━━━━━ Data listing

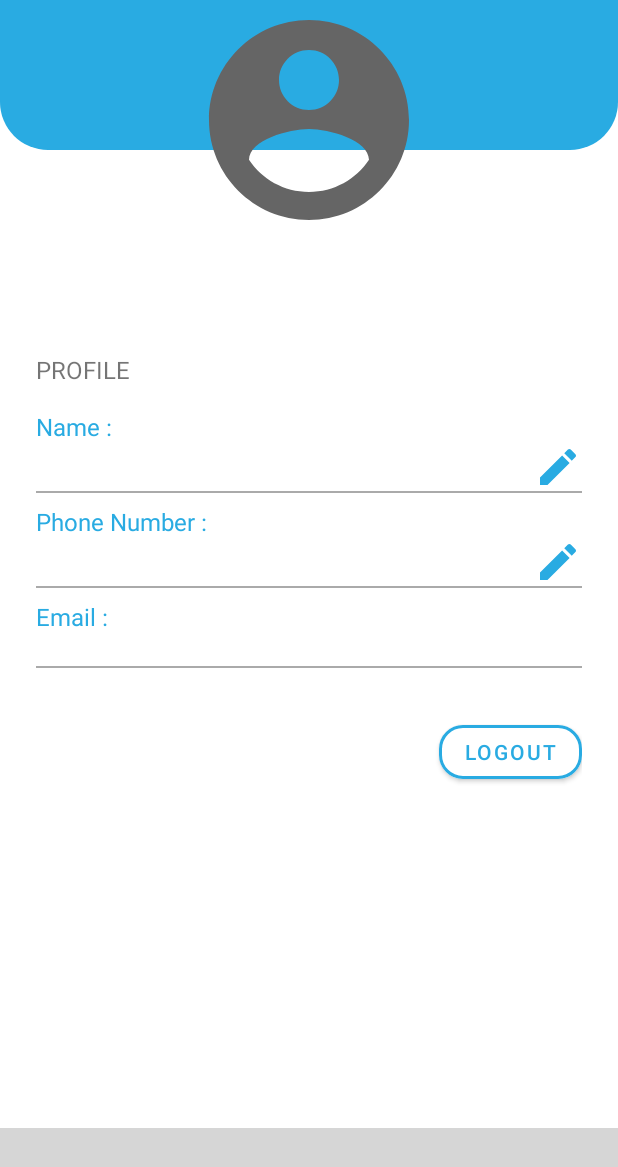
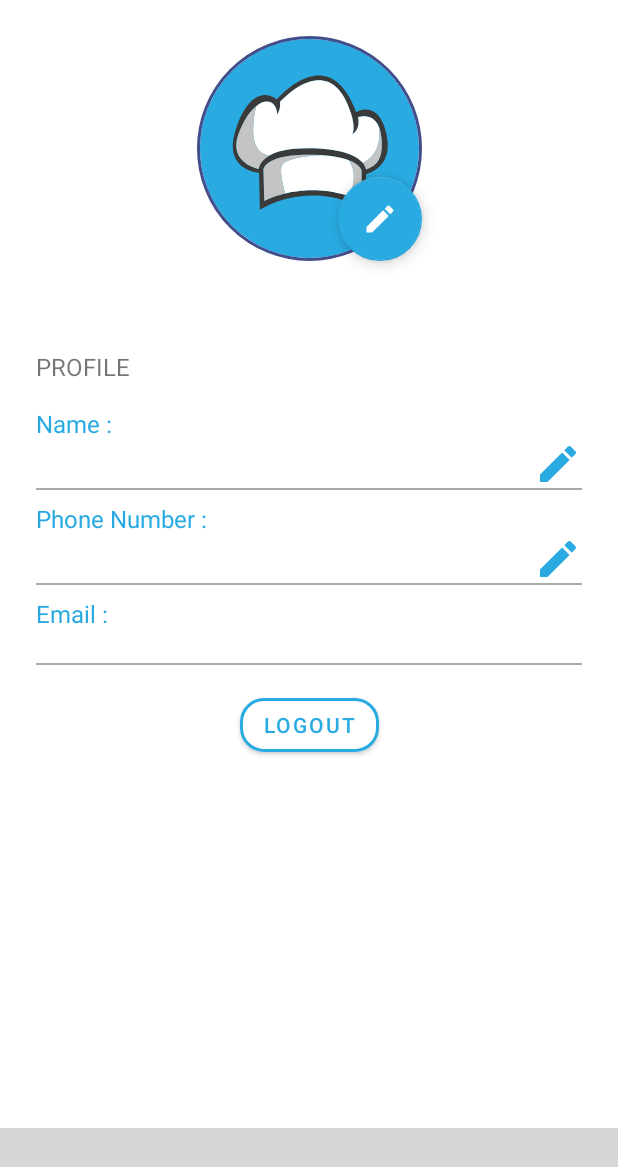
Before and after one commit to vinri/OnCanteen, an Android app: the profile screen opened directly, with no data from a screen before it, on a phone screen of 412 x 824 dp. Shown: the top 1167 px of the screen. Run offline under Robolectric (Android 15) with nearby library versions, the phone set to English and light mode, and no system bars; our stand-ins replace CircleImageView, Firebase (no records; nobody signed in at launch, a user with empty details on screens opened directly); libraries missing offline, so code that uses them is left out: com.ismaeldivita.chipnavigation; plain views replace ChipNavigationBar; 3 statements that could not run were skipped; grey boxes are pictures that could not be loaded.

Commit message:
update profile

```diff
--- a/app/build.gradle
+++ b/app/build.gradle
@@ -47,4 +47,6 @@ dependencies {
     implementation 'com.firebaseui:firebase-ui-auth:7.1.1'
     implementation "org.jetbrains.kotlin:kotlin-stdlib-jdk7:1.3.70"
     implementation 'com.ismaeldivita.chipnavigation:chip-navigation-bar:1.2.0'
+    implementation 'com.theartofdev.edmodo:android-image-cropper:2.4.+'
+    implementation 'de.hdodenhof:circleimageview:3.1.0'
 }
--- a/app/src/main/AndroidManifest.xml
+++ b/app/src/main/AndroidManifest.xml
@@ -32,6 +32,8 @@
             </intent-filter>
         </activity>
     </application>
+    <uses-permission android:name="android.permission.READ_EXTERNAL_STORAGE" />
+    <uses-permission android:name="android.permission.WRITE_EXTERNAL_STORAGE" />
 
     <uses-permission android:name="android.permission.INTERNET" />
 
--- a/app/src/main/java/com/example/campuscanteen/profile.java
+++ b/app/src/main/java/com/example/campuscanteen/profile.java
@@ -4,6 +4,7 @@ import androidx.annotation.NonNull;
 import androidx.annotation.Nullable;
 import androidx.appcompat.app.AlertDialog;
 import androidx.appcompat.app.AppCompatActivity;
+import de.hdodenhof.circleimageview.CircleImageView;
 
 import android.app.Activity;
 import android.content.DialogInterface;
@@ -20,6 +21,7 @@ import android.widget.Toast;
 import com.google.android.gms.auth.api.signin.internal.Storage;
 import com.google.android.gms.tasks.OnFailureListener;
 import com.google.android.gms.tasks.OnSuccessListener;
+import com.google.android.material.floatingactionbutton.FloatingActionButton;
 import com.google.firebase.auth.FirebaseAuth;
 import com.google.firebase.firestore.DocumentReference;
 import com.google.firebase.firestore.DocumentSnapshot;
@@ -28,6 +30,7 @@ import com.google.firebase.firestore.FirebaseFirestore;
 import com.google.firebase.firestore.FirebaseFirestoreException;
 import com.google.firebase.storage.FirebaseStorage;
 import com.google.firebase.storage.StorageReference;
+import com.google.firebase.storage.StorageTask;
 import com.google.firebase.storage.UploadTask;
 import com.ismaeldivita.chipnavigation.ChipNavigationBar;
 
@@ -35,13 +38,16 @@ public class profile extends AppCompatActivity {
     TextView username,fullname,email,phone;
     ImageView profileImage;
     Button logout;
-    String userId;
+    private FloatingActionButton editImageBtn;
+    String userId, MyUri="";
+    CircleImageView circleImageView;
 
     ChipNavigationBar navigationBar;
 
     FirebaseAuth firebaseAuth;
     FirebaseFirestore fstore;
     StorageReference storageReference;
+    private StorageTask uploadTask;
 
     @Override
     protected void onCreate(Bundle savedInstanceState) {
@@ -53,12 +59,13 @@ public class profile extends AppCompatActivity {
         email = findViewById(R.id.profileEmail);
         phone = findViewById(R.id.profilePhone);
         logout = findViewById(R.id.logout);
-        profileImage = findViewById(R.id.imgUser);
+        profileImage = findViewById(R.id.profilePic);
         navigationBar = findViewById(R.id.navBar);
+        editImageBtn = findViewById(R.id.changeImage);
 
         firebaseAuth= FirebaseAuth.getInstance();
         fstore = FirebaseFirestore.getInstance();
-        storageReference = FirebaseStorage.getInstance().getReference();
+        storageReference = FirebaseStorage.getInstance().getReference().child("user/"+userId);
 
         userId = firebaseAuth.getCurrentUser().getUid();
         if (savedInstanceState==null){
@@ -98,11 +105,10 @@ public class profile extends AppCompatActivity {
 
         });
 
-        profileImage.setOnClickListener(new View.OnClickListener() {
+        editImageBtn.setOnClickListener(new View.OnClickListener() {
             @Override
             public void onClick(View v) {
-                Intent openGalleryIntent =  new Intent(Intent.ACTION_PICK, MediaStore.Images.Media.EXTERNAL_CONTENT_URI);
-                startActivityForResult(openGalleryIntent, 1000);
+
             }
         });
 
--- a/app/src/main/res/layout/activity_profile.xml
+++ b/app/src/main/res/layout/activity_profile.xml
@@ -1,41 +1,48 @@
 <?xml version="1.0" encoding="utf-8"?>
-<RelativeLayout
+<androidx.constraintlayout.widget.ConstraintLayout
     xmlns:android="http://schemas.android.com/apk/res/android"
     xmlns:app="http://schemas.android.com/apk/res-auto"
     xmlns:tools="http://schemas.android.com/tools"
     android:layout_width="match_parent"
     android:layout_height="match_parent"
     tools:context=".profile">
-    <LinearLayout
-        android:layout_width="match_parent"
-        android:layout_height="100dp"
-        android:orientation="horizontal"
-        android:background="@drawable/bg_rounded"
-        android:backgroundTint="@color/colorAccent"/>
-    <LinearLayout
-        android:id="@+id/topProfile"
-        android:layout_width="match_parent"
+
+    <de.hdodenhof.circleimageview.CircleImageView
+        android:id="@+id/profilePic"
+        android:layout_width="150dp"
+        android:layout_height="150dp"
+        android:layout_centerHorizontal="true"
+        android:layout_marginTop="24dp"
+        android:src="@drawable/ic_grouplogo"
+        app:civ_border_color="@color/background_dark"
+        app:civ_border_width="2dp"
+        app:layout_constraintEnd_toEndOf="parent"
+        app:layout_constraintStart_toStartOf="parent"
+        app:layout_constraintTop_toTopOf="parent" />
+
+    <com.google.android.material.floatingactionbutton.FloatingActionButton
+        android:id="@+id/changeImage"
+        android:layout_width="wrap_content"
         android:layout_height="wrap_content"
-        android:orientation="vertical"
-        android:gravity="center"
-        android:layout_marginBottom="32dp">
+        app:layout_constraintBottom_toTopOf="@+id/profileUsername"
+        app:layout_constraintEnd_toEndOf="@+id/profilePic"
+        android:src="@drawable/ic_baseline_edit"
+        app:tint="@color/white"
+        app:backgroundTint="@color/colorAccent"
+        />
 
-        <ImageView
-            android:layout_width="160dp"
-            android:layout_height="160dp"
-            android:src="@drawable/circle_user"
-            android:id="@+id/imgUser"
-            app:tint="@color/grey" />
+
 
         <TextView
+            android:id="@+id/profileUsername"
             android:layout_width="wrap_content"
             android:layout_height="wrap_content"
             android:text="User Name"
+            android:textColor="@color/grey"
             android:textSize="32sp"
-            android:id="@+id/profileUsername"
-            android:textColor="@color/grey"
-            />
-    </LinearLayout>
+            app:layout_constraintEnd_toEndOf="parent"
+            app:layout_constraintStart_toStartOf="parent"
+            app:layout_constraintTop_toBottomOf="@+id/profilePic"/>
 
     <LinearLayout
         android:layout_width="match_parent"
@@ -44,8 +51,11 @@
         android:orientation="vertical"
         android:layout_marginLeft="24dp"
         android:layout_marginRight="24dp"
-        android:layout_below="@+id/topProfile"
+        android:layout_marginTop="16dp"
         android:id="@+id/middleProfile"
+        app:layout_constraintEnd_toEndOf="parent"
+        app:layout_constraintStart_toStartOf="parent"
+        app:layout_constraintTop_toBottomOf="@+id/profileUsername"
         >
 
 
@@ -142,17 +152,8 @@
 
     </LinearLayout>
 
-    <RelativeLayout
-        android:layout_width="match_parent"
-        android:layout_height="wrap_content"
-        android:layout_below="@id/middleProfile"
-        android:layout_marginLeft="24dp"
-        android:layout_marginRight="24dp"
-
-        android:layout_marginTop="32dp">
-
         <com.google.android.material.button.MaterialButton
-            android:layout_width="95dp"
+            android:layout_width="wrap_content"
             android:layout_height="wrap_content"
             android:text="logout"
             android:backgroundTint="@color/white"
@@ -161,11 +162,11 @@
             app:strokeWidth="2dp"
             android:textColor="@color/colorAccent"
             android:id="@+id/logout"
-            android:layout_alignParentRight="true"
+            app:layout_constraintEnd_toEndOf="parent"
+            app:layout_constraintStart_toStartOf="parent"
+            app:layout_constraintTop_toBottomOf="@+id/middleProfile"
+            android:layout_marginTop="16dp"
             />
-
-
-    </RelativeLayout>
 
 
 
@@ -173,10 +174,12 @@
         android:id="@+id/navBar"
         android:layout_width="match_parent"
         android:layout_height="72dp"
+        android:layout_alignParentBottom="true"
         android:layout_gravity="bottom"
         android:background="@color/white"
-        android:layout_alignParentBottom="true"
         app:cnb_menuResource="@menu/bottom_menu"
-        />
+        app:layout_constraintBottom_toBottomOf="parent"
+        app:layout_constraintStart_toStartOf="parent"
+        app:layout_constraintVertical_weight="1" />
 
-</RelativeLayout>
+</androidx.constraintlayout.widget.ConstraintLayout>
--- a/app/src/main/res/values/strings.xml
+++ b/app/src/main/res/values/strings.xml
@@ -1,5 +1,5 @@
 <resources>
-    <string name="app_name">CampusCanteen</string>
+    <string name="app_name">OnCanteen</string>
     <!-- TODO: Remove or change this placeholder text -->
     <string name="hello_blank_fragment">Hello blank fragment</string>
 </resources>
```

━━━━━━━━━━

### What to do
Show the lines of the records above that mention "AndroidManifest".

### Exercise output
--- a/app/src/main/AndroidManifest.xml
+++ b/app/src/main/AndroidManifest.xml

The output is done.